Hilaire Belloc, in his poem Courtesy, describes three pictures, The Annunciation, The Visitation and The Coming of the Magi, hanging close by on a wall, presenting the virtue of courtesy in the mystery of the coming of the Christ Child. Courtesy taken to mean a gift, a kindness, a gesture, something done that far exceeds expectation of courtesy:
Of Courtesy, it is much less
Than Courage of Heart or Holiness,
Yet in my Walks it seems to me
That the Grace of God is in Courtesy.
On Monks I did in Storrington fall,
They took me straight into their Hall;
I saw Three Pictures on a wall,
And Courtesy was in them all.
The first the Annunciation;
The second the Visitation;
The third the Consolation,
Of God that was Our Lady’s Son.
The first was of St. Gabriel;
On Wings a-flame from Heaven he fell;
And as he went upon one knee
He shone with Heavenly Courtesy.
Our Lady out of Nazareth rode –
It was Her month of heavy load;
Yet was her face both great and kind,
For Courtesy was in Her Mind.
The third it was our Little Lord,
Whom all the Kings in arms adored;
He was so small you could not see
His large intent of Courtesy.
Our Lord, that was Our Lady’s Son,
Go bless you, People, one by one;
My Rhyme is written, my work is done.

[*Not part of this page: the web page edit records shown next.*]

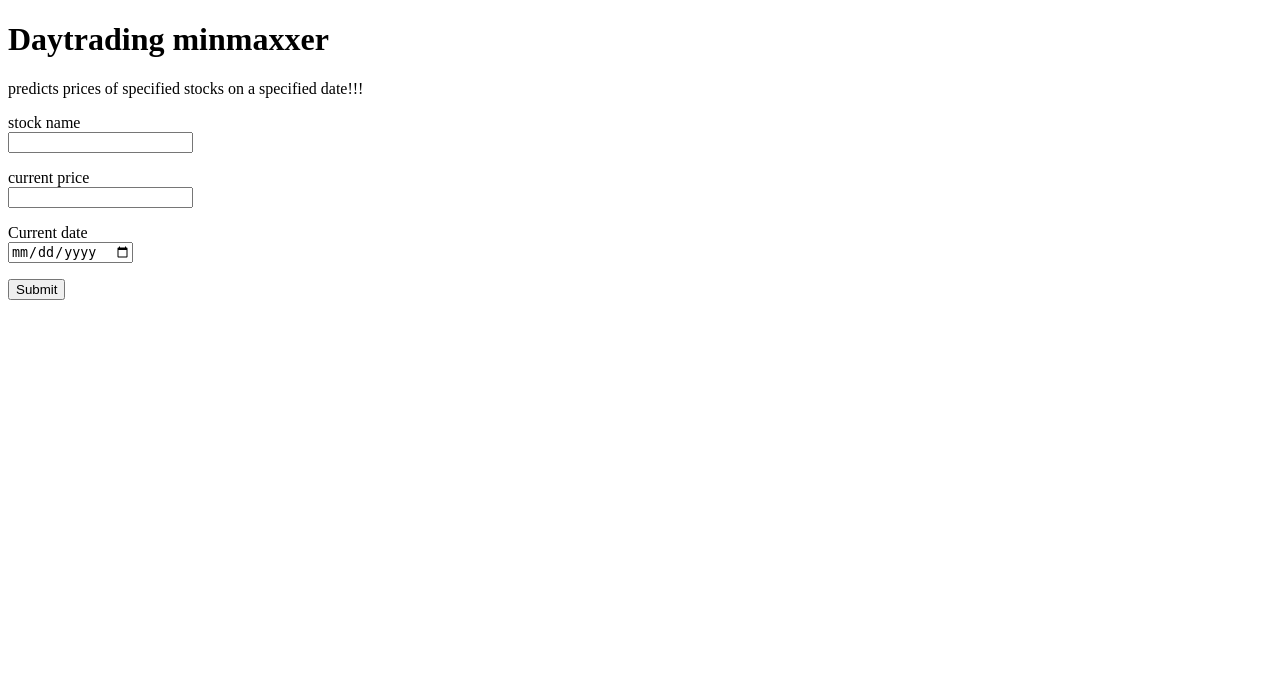
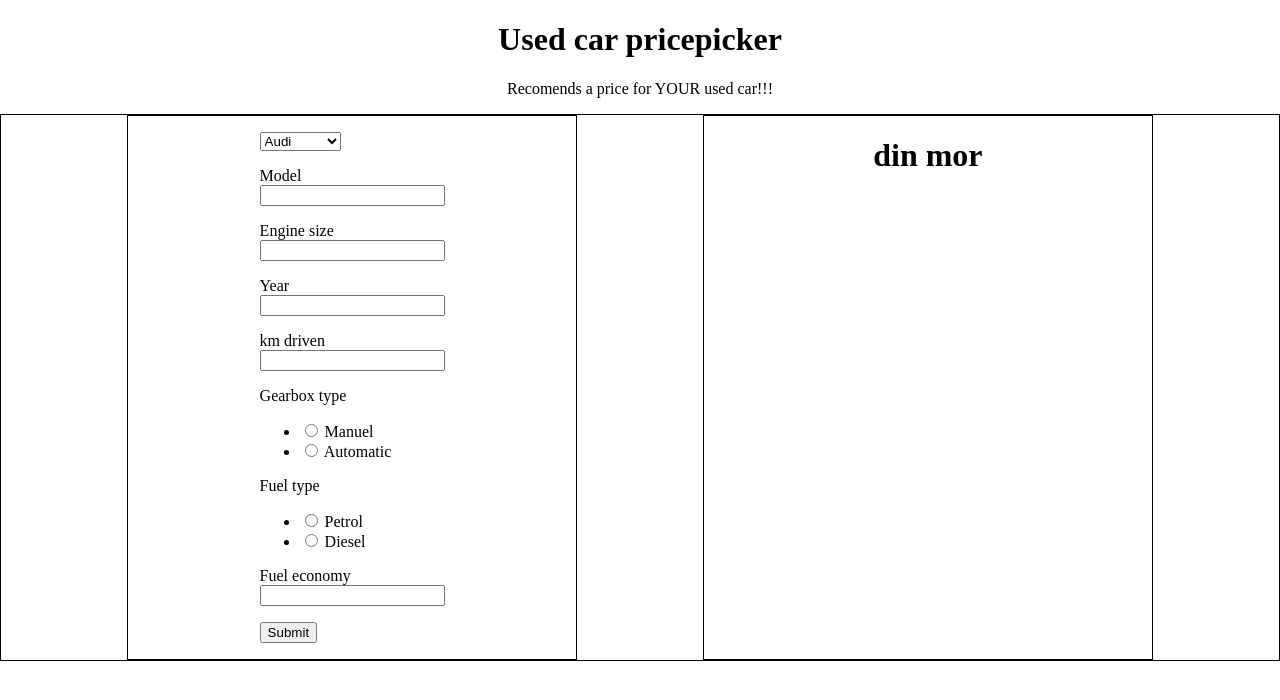
Before and after one commit to unord/Eksamens-projekt-alfred-william-mathias, a Flask app: page / in a window 1280 px wide. Shown: the top 700 px of the page. Run offline with Flask 3, Linux system fonts and the light colour scheme.

Commit message:
hjemmeside mangler kun model

```diff
--- a/app/__init__.py
+++ b/app/__init__.py
@@ -1,5 +1,6 @@
 from flask import Flask
 from config import Config
+from flask_session import Session
 
 app = Flask(__name__)
 app.config.from_object(Config)
--- a/app/forms.py
+++ b/app/forms.py
@@ -1,9 +1,14 @@
 from flask_wtf import FlaskForm
-from wtforms import StringField, DecimalField, DateField, SubmitField
+from wtforms import StringField, DecimalField, DateField, SubmitField, SelectField, RadioField
 from wtforms.validators import DataRequired
 
 class DataInput(FlaskForm):
-    name = StringField("stock name", validators=[DataRequired()])
-    price = DecimalField("current price", validators=[DataRequired()])
-    date = DateField("Current date", validators=[DataRequired()])
+    brand = SelectField("Brand", choices=[("audi", "Audi"), ("bmw", "BMW"), ("ford", "Ford"), ("hyundai", "Hyundai"), ("Mercedes", "Mercedes"), ("skoda", "Skoda"), ("toyota", "Toyota"), ("vauxhall", "Vauxhall"), ("vw", "VW")], validators=[DataRequired()])
+    model = StringField("Model", validators=[DataRequired()])
+    engine = DecimalField("Engine size", validators=[DataRequired()])
+    y = DecimalField("Year", validators=[DataRequired()])
+    km = DecimalField("km driven", validators=[DataRequired()])
+    gear = RadioField("Gearbox type", choices=[("manuel", "Manuel"), ("automatic", "Automatic")], validators=[DataRequired()])
+    fuel = RadioField("Fuel type", choices=[("petrol" ,"Petrol"), ("diesel", "Diesel")], validators=[DataRequired()])
+    fe = DecimalField("Fuel economy", validators=[DataRequired()])
     submit = SubmitField("Submit")
--- a/app/routes.py
+++ b/app/routes.py
@@ -1,4 +1,4 @@
-from flask import render_template, redirect
+from flask import render_template, redirect, session, url_for
 from app import app
 from app.forms import DataInput
 
@@ -6,8 +6,17 @@ from app.forms import DataInput
 @app.route('/index', methods=["GET", "POST"])
 def index():
     form = DataInput()
-    data_entered = False
+    data = ""
     if form.validate_on_submit():
-        data_entered = True
-        return redirect("/index")
-    return render_template("index.html", title="Daytrading minmaxxer", form=form, data_entered=data_entered)
+        data = {
+            "brand": form.brand.data,
+            "model": form.model.data,
+            "engine": form.engine.data,
+            "year": form.y.data,
+            "km": form.km.data,
+            "gear": form.gear.data,
+            "fuel": form.fuel.data,
+            "fe": form.fe.data
+        }
+        redirect("/")
+    return render_template("index.html", title="Used car pricepicker", form=form, data=data)
--- /dev/null
+++ b/app/static/style.css
@@ -0,0 +1,25 @@
+body {
+    margin: 0;
+    padding: 0;
+}
+
+#form-res {
+    display: flex;
+    flex-direction: row;
+    flex-wrap: nowrap;
+    justify-content: space-evenly;
+    align-items: stretch;
+    border: thin solid black;
+}
+
+.item {
+    border: thin solid black;
+    width: 35%;
+    text-align: center;
+}
+
+.itemcontent {
+    text-align: left;
+    width: fit-content;
+    margin: auto;
+}
--- a/app/templates/base.html
+++ b/app/templates/base.html
@@ -6,6 +6,7 @@
         {% else %}
         <title>NULL</title>
         {% endif %}
+        <link rel="stylesheet" href="{{url_for('static', filename='style.css')}}">
     </head>
     <body>
         {% block content %}{% endblock %}
--- a/app/templates/index.html
+++ b/app/templates/index.html
@@ -1,25 +1,63 @@
 <!DOCTYPE html>
 {% extends "base.html" %}
 {% block content %}
-    <h1>Daytrading minmaxxer</h1>
-    <p>predicts prices of specified stocks on a specified date!!!</p>
-    <form action="" method="post" novalidate>
+    <div style="text-align: center;">
+        <h1>Used car pricepicker</h1>
+        <p>Recomends a price for YOUR used car!!!</p>
+    </div>
+    <div id="form-res">
+        <div class="item">
+            <form action="" method="post" novalidate class="itemcontent">
                 {{ form.hidden_tag() }}
                 <p>
-            {{ form.name.label }}<br>
-            {{ form.name }}
+                    {{ form.brand }}
                 </p>
                 <p>
-            {{ form.price.label }}<br>
-            {{ form.price }}
+                    {{ form.model.label }}<br>
+                    {{ form.model }}
                 </p>
                 <p>
-            {{ form.date.label }}<br>
-            {{ form.date }}
+                    {{ form.engine.label }}<br>
+                    {{ form.engine }}
+                </p>
+                <p>
+                    {{ form.y.label }}<br>
+                    {{ form.y }}
+                </p>
+                <p>
+                    {{ form.km.label }}<br>
+                    {{ form.km }}
+                </p>
+                <p>
+                    {{ form.gear.label }}<br>
+                    {{ form.gear }}
+                </p>
+                <p>
+                    {{ form.fuel.label }}<br>
+                    {{ form.fuel }}
+                </p>
+                <p>
+                    {{ form.fe.label }}<br>
+                    {{ form.fe }}
                 </p>
                 <p>{{ form.submit() }}</p>
             </form>
+        </div>
+        <div class="item">
+            <div class="itemcontent">
+                 {% if data %}
+                    <ul>
+                        {% for key, value in data.items() %}
+                            <li>{{ key }}: {{ value }}</li>
+                        {% endfor %}
+                    </ul>
+                {% else %}
+                    <h1>din mor</h1>
+                {% endif %}
+            </div>
+        </div>
+    </div>
     {% if data_entered %}
-    <p>Din mor!!!!</p>
+    <p>{{ data_entered }}</p>
     {% endif %}
 {% endblock %}
--- a/requirements.txt
+++ b/requirements.txt
@@ -1,3 +1,4 @@
-Flask==3.0.2
+Flask==3.0.3
+flask_session==0.8.0
 flask_wtf==1.2.1
 WTForms==3.1.2
```
Also changed, not shown: app/static/car salesman.jpg (added), app/static/dinmor.jpg (added), app/static/stonks.jpg (added). Lines whose indentation alone changed are shown as unchanged.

It is the last two verses that my thoughts of those tiny lights and the coming of the Saviour of the world in the infant of Bethlehem come together. Especially the lines, “He was so small, you could not see his large intent of courtesy.”
Our Lord that was Our Lady’s son. The prophets, and seers of old, proclaim a message that points to Christ as the light of the world, the greatest being John the Baptist, who is acknowledged by Jesus himself as being a lamp, a light and shining, but is only a witness to the light.

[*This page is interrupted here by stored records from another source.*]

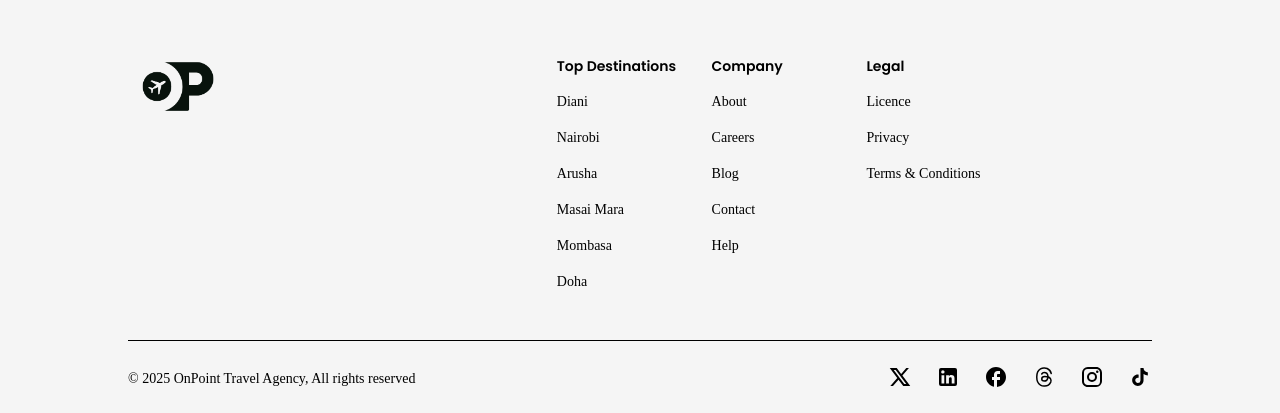
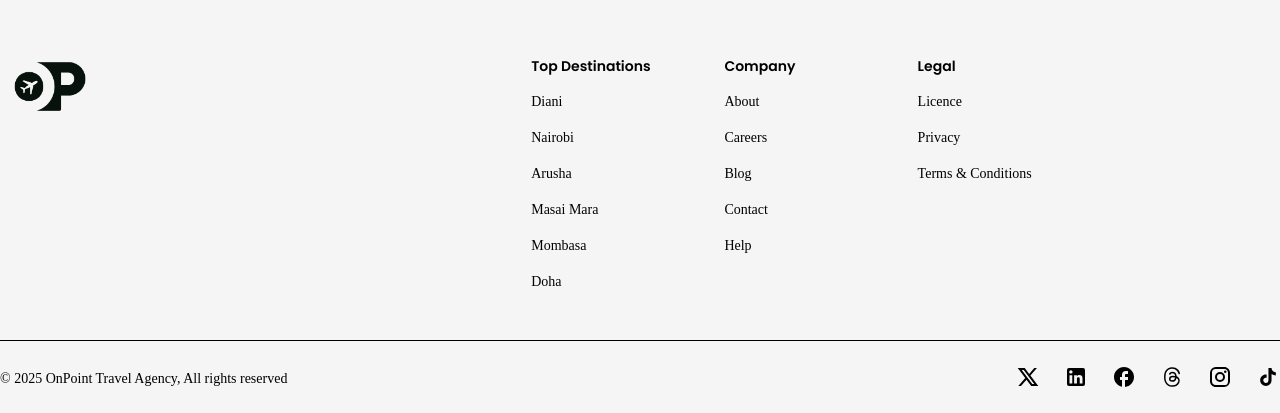
Before and after one commit to chengivan2/onpoint, a Next.js app: page / in a window 1280 px wide. Shown: the part 824-1237 px from the top of the page. Built offline with nearby package versions, Linux system fonts and the light colour scheme; a web font is replaced by a local one.

Commit message:
Modified the footer's content container's horizontal margin

```diff
--- a/src/app/rootcomponents/footer.tsx
+++ b/src/app/rootcomponents/footer.tsx
@@ -111,7 +111,7 @@ export default function Footer() {
 
   return (
     <footer className="bg-lightmode-footer-bg-color pt-20 dark:bg-darkmode-footer-bg-color">
-      <div className="mx-auto max-w-5xl">
+      <div className="">
         <div className="grid gap-12 md:grid-cols-5">
           <div className="md:col-span-2">
             <Link href="/" aria-label="go home" className="block size-fit">
```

Small though he is, Jesus floods the world with the Father’s glory. Angels sing his praise, shepherds come in adoration. The nations bow down in homage for this tiny child. The light of the world is the child born as Isaiah prophesied, the one called Wonderful Counsellor, Mighty God, Everlasting Father, Prince of Peace, and whom Simeon recognised as a light for revelation to the Gentiles and for glory to your people, Israel.
As we look upon each of those tiny lights this Christmas, may they remind us of the tiny child and the immeasurable intent of courtesy, the gracious gift of God for all people, that dispels the darkness of this world’s deeds and gives us the hope to live our lives in the radiant love of God, our Lord.
That was Our Lady’s son. Go bless you people, one by one.
The Right Reverend Peter Brignall
Bishop of Wrexham
Pic: © Mazur/cbcew.org.uk